What the exercise asks: From the line containing "--> D[VEDA Catalog]" down to the last line of the records below, restate each line word for word and leave out the rest.

*** Begin section ***

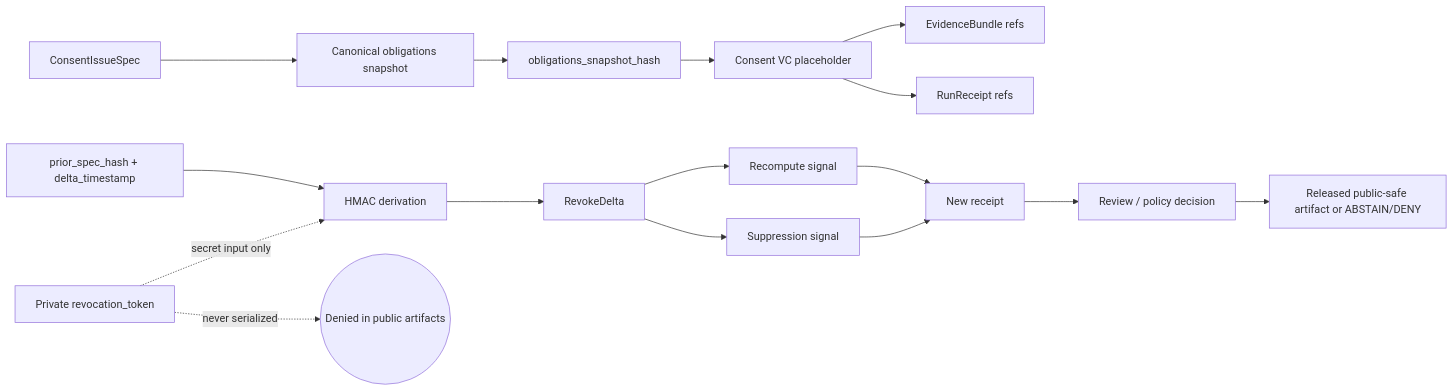
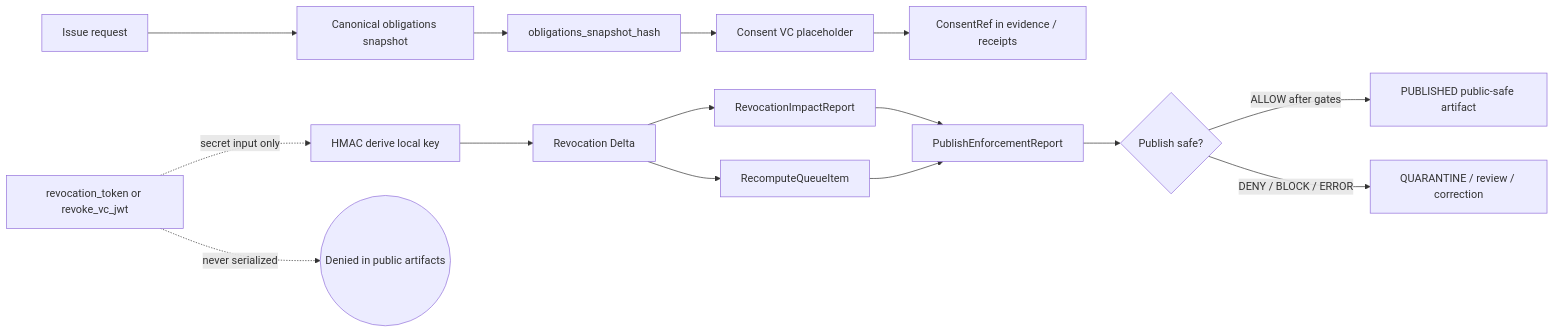
The first of 2 diagrams in docs/adr/ADR-0427-consent-vc-and-revocation-delta.md (bartytime4life/Kansas-Frontier-Matrix), drawn with Mermaid before and after one commit. The commit also changed other lines of this file, not shown here.

````diff
--- a/docs/adr/ADR-0427-consent-vc-and-revocation-delta.md
+++ b/docs/adr/ADR-0427-consent-vc-and-revocation-delta.md
@@ -158,21 +159,19 @@
 ```mermaid
 flowchart LR
-    A[ConsentIssueSpec] --> B[Canonical obligations snapshot]
-    B --> C[obligations_snapshot_hash]
-    C --> D[Consent VC placeholder]
-    D --> E[EvidenceBundle refs]
-    D --> F[RunReceipt refs]
+  A[Issue request] --> B[Canonical obligations snapshot]
+  B --> C[obligations_snapshot_hash]
+  C --> D[Consent VC placeholder]
+  D --> E[ConsentRef in evidence / receipts]
 
-    R[Private revocation_token] -. secret input only .-> H[HMAC derivation]
-    G[prior_spec_hash + delta_timestamp] --> H
-    H --> I[RevokeDelta]
-    I --> J[Suppression signal]
-    I --> K[Recompute signal]
-    J --> L[New receipt]
-    K --> L
+  R[revocation_token or revoke_vc_jwt] -. secret input only .-> H[HMAC derive local key]
+  H --> I[Revocation Delta]
+  I --> J[RevocationImpactReport]
+  I --> K[RecomputeQueueItem]
+  J --> L[PublishEnforcementReport]
+  K --> L
+  L --> M{Publish safe?}
+  M -->|ALLOW after gates| N[PUBLISHED public-safe artifact]
+  M -->|DENY / BLOCK / ERROR| O[QUARANTINE / review / correction]
 
-    L --> M[Review / policy decision]
-    M --> N[Released public-safe artifact or ABSTAIN/DENY]
-
-    R -. never serialized .-> X((Denied in public artifacts))
+  R -. never serialized .-> X((Denied in public artifacts))
 ```
````
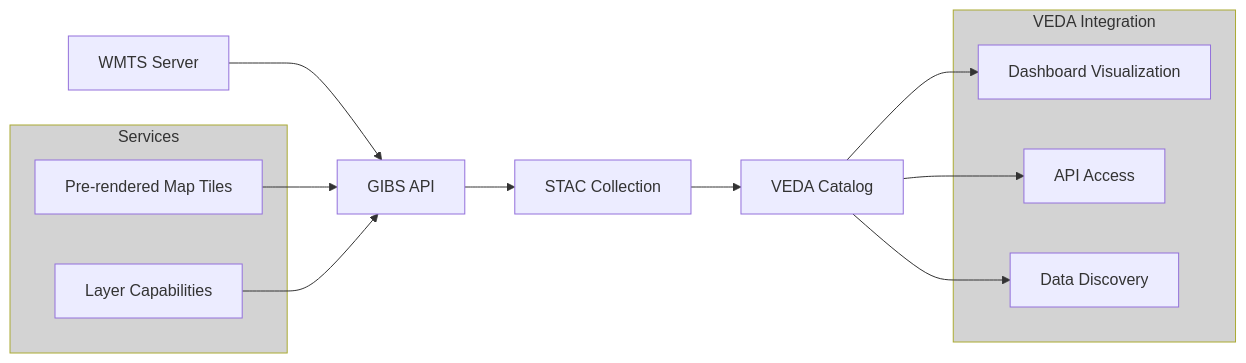
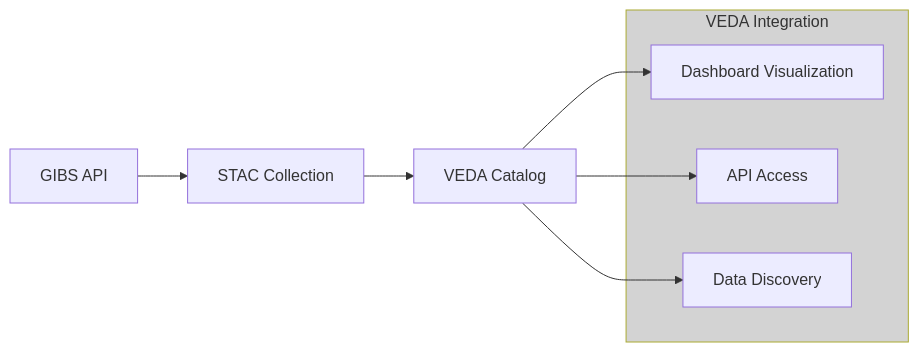
One commit to NASA-IMPACT/veda-docs changed the diagram in user-guide/content-curation/external-collection-indexing/wmts.qmd. Above: the diagram before and after it, drawn with Mermaid. The commit also changed other lines of this file and 2 other files, not shown here.

Commit message:
update to comments

````diff
--- a/user-guide/content-curation/external-collection-indexing/wmts.qmd
+++ b/user-guide/content-curation/external-collection-indexing/wmts.qmd
@@ -21,26 +21,16 @@
 ```{mermaid}
 graph LR
-    A[WMTS Server] --> B[GIBS API]
-    B --> C[STAC Collection]
-    C --> D[VEDA Catalog]
-    
-    subgraph Services [Services]
-        E[Pre-rendered Map Tiles]
-        F[Layer Capabilities] 
-        style Services fill:#D3D3D3
-    end
-    
-    E --> B
-    F --> B
+    A[GIBS API] --> B[STAC Collection]
+    B --> C[VEDA Catalog]
     
     subgraph VedaIntegration [VEDA Integration]
-        H[Dashboard Visualization]
-        I[API Access]
-        J[Data Discovery]
+        D[Dashboard Visualization]
+        E[API Access]
+        F[Data Discovery]
         style VedaIntegration fill:#D3D3D3
     end
     
-    D --> H
-    D --> I
-    D --> J
+    C --> D
+    C --> E
+    C --> F
 ```
````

*** End section ***

Exercise response:
-    C --> D[VEDA Catalog]
-    
-    subgraph Services [Services]
-        E[Pre-rendered Map Tiles]
-        F[Layer Capabilities] 
-        style Services fill:#D3D3D3
-    end
-    
-    E --> B
-    F --> B
+    A[GIBS API] --> B[STAC Collection]
+    B --> C[VEDA Catalog]
     
     subgraph VedaIntegration [VEDA Integration]
-        H[Dashboard Visualization]
-        I[API Access]
-        J[Data Discovery]
+        D[Dashboard Visualization]
+        E[API Access]
+        F[Data Discovery]
         style VedaIntegration fill:#D3D3D3
     end
     
-    D --> H
-    D --> I
-    D --> J
+    C --> D
+    C --> E
+    C --> F
 ```
````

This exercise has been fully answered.